In this fast-paced life, stress tends to set into individuals quickly. In the current scenario, there have been multiple reports regarding disorders caused due to stress. It is normal for a human to react with strong feelings after the occurrence of a stressful event, but when the feelings don’t fade away with time it is known as Post-Traumatic Stress Disorder. There is a physiological perspective to it. It is observed that women have a hard time recovering from stress as compared to men. Why is it so? What is holding women back? According to a study, hormones are known to play an important role in this. The hormone estrogen which is majorly found in women can be taken in charge for this. This is the sole reason why women are unable to handle post-traumatic stress. This stress is a big hurdle to living a normal life again.
Rebecca Shansky, an associate professor of psychology at the Northeastern University, is trying to understand the cause and finding the cure to it. She initiated her research by mapping brain signals of female rats which would help in finding a cure for women.
“What we and other people have seen is that women and female rats with naturally high estradiol levels, at that peak across the menstrual cycle [of a human] or the estrus cycle [of a rat], do better at this extinction learning,” Shansky says.
Diving deep into the working, estradiol (estrogen) levels are at its peak before ovulation and this hormone is responsible for triggering dopamine release in the brain. Dopamine is known to transfer signals between the neurons and form memories of the incident which makes it difficult for women to get over the trauma. The path of the Dopamine can be tracked by injecting fluorescent dye inside the female rats. This would help in tagging of the dopamine neurons which are responding for estradiol production.
“We can then create a map, essentially, of what different parts of the brain are involved in this response, how they connect to each other, and if they are different when the animals have high versus low estradiol,” Shansky says.

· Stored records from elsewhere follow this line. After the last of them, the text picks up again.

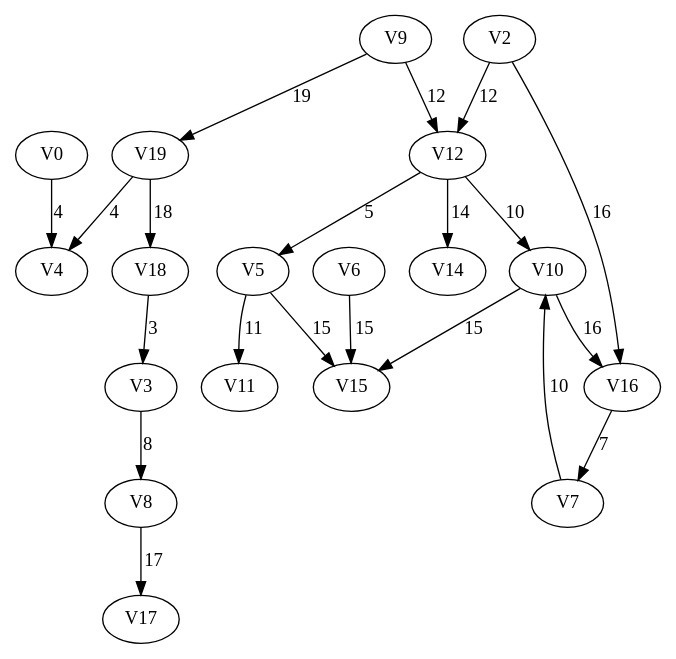
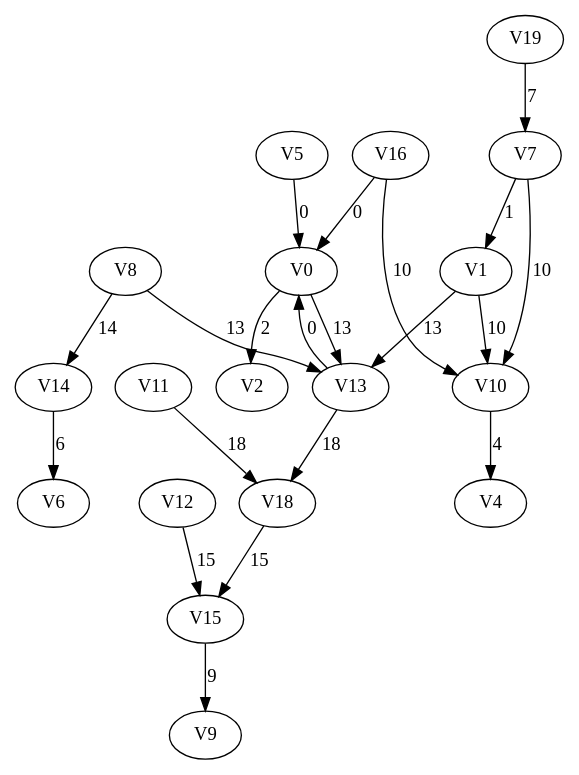
One commit to ermsharo/EP_GRAFO_PONDERADO changed the diagram in Grafo.dot. Above: the diagram before and after it, drawn with Graphviz. The commit also changed 18 other files, not shown here.

```diff
--- a/Grafo.dot
+++ b/Grafo.dot
@@ -1,23 +1,23 @@
 digraph{
-V0 -> V4[label=4]; 
- V2 -> V16[label=16]; 
- V2 -> V12[label=12]; 
- V3 -> V8[label=8]; 
- V5 -> V15[label=15]; 
- V5 -> V11[label=11]; 
- V6 -> V15[label=15]; 
+V0 -> V13[label=13]; 
+ V0 -> V2[label=2]; 
+ V1 -> V13[label=13]; 
+ V1 -> V10[label=10]; 
+ V5 -> V0[label=0]; 
+ V7 -> V1[label=1]; 
  V7 -> V10[label=10]; 
- V8 -> V17[label=17]; 
- V9 -> V19[label=19]; 
- V9 -> V12[label=12]; 
- V10 -> V15[label=15]; 
- V10 -> V16[label=16]; 
- V12 -> V10[label=10]; 
- V12 -> V5[label=5]; 
- V12 -> V14[label=14]; 
- V16 -> V7[label=7]; 
- V18 -> V3[label=3]; 
- V19 -> V4[label=4]; 
- V19 -> V18[label=18]; 
+ V8 -> V14[label=14]; 
+ V8 -> V13[label=13]; 
+ V10 -> V4[label=4]; 
+ V11 -> V18[label=18]; 
+ V12 -> V15[label=15]; 
+ V13 -> V0[label=0]; 
+ V13 -> V18[label=18]; 
+ V14 -> V6[label=6]; 
+ V15 -> V9[label=9]; 
+ V16 -> V10[label=10]; 
+ V16 -> V0[label=0]; 
+ V18 -> V15[label=15]; 
+ V19 -> V7[label=7]; 
   
 }
```
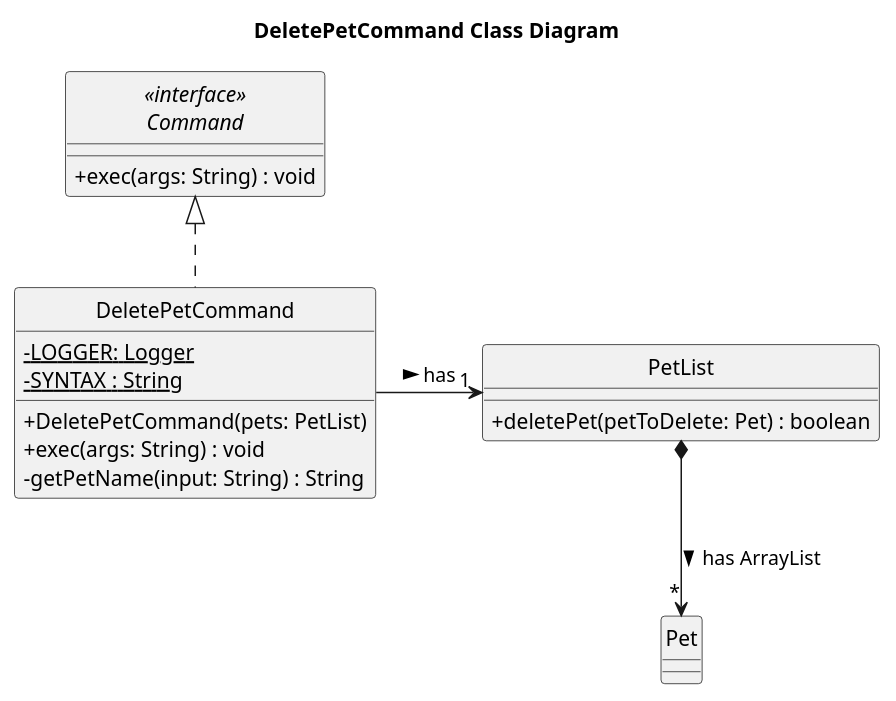
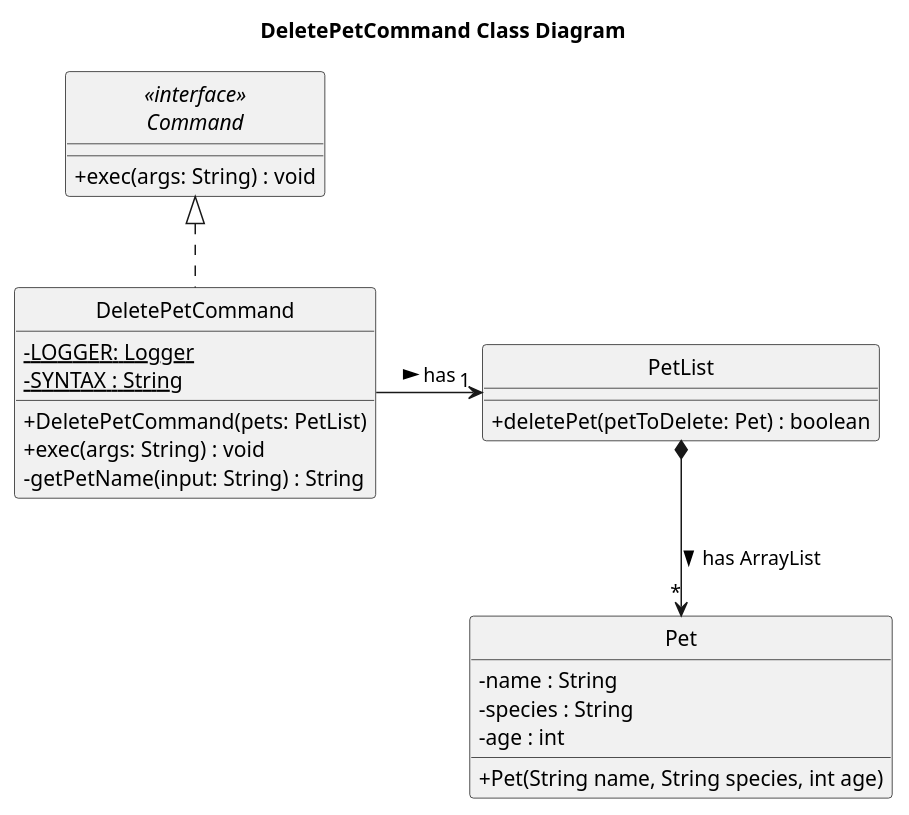
The diagram in docs/uml/DeletePetCommandClassDiagram.puml (Kevin88866/tp), drawn with PlantUML before and after one commit. The commit also changed 1 other file, not shown here.

Commit message:
Updated the Diagram

```diff
--- a/docs/uml/DeletePetCommandClassDiagram.puml
+++ b/docs/uml/DeletePetCommandClassDiagram.puml
@@ -1,37 +1,40 @@
 @startuml
 skinparam classAttributeIconSize 0
 hide circle
 
 title DeletePetCommand Class Diagram
 
 interface "<<interface>>\nCommand" as Command {
     + exec(args: String) : void
 }
 
 class DeletePetCommand {
     - {static} LOGGER: Logger
     - {static} SYNTAX : String
     + DeletePetCommand(pets: PetList)
     + exec(args: String) : void
     - getPetName(input: String) : String
 }
 
 class PetList {
     + deletePet(petToDelete: Pet) : boolean
 }
 
 class Pet {
-
+    - name : String
+        - species : String
+        - age : int
+        + Pet(String name, String species, int age)
 }
 
 Command <|.. DeletePetCommand
 
 DeletePetCommand --> "1" PetList : has >
 
 PetList *--> "*" Pet : has ArrayList >
 
 
 DeletePetCommand -right[hidden]- PetList
 
 
 @enduml
```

Shansky is working religiously on mapping and finding the neurons responsible for the cause. This would help in finding an effective cure for women and help them lead a normal life after a trauma. Hopefully, Shansky research will be successful in changing the lives of a lot of women.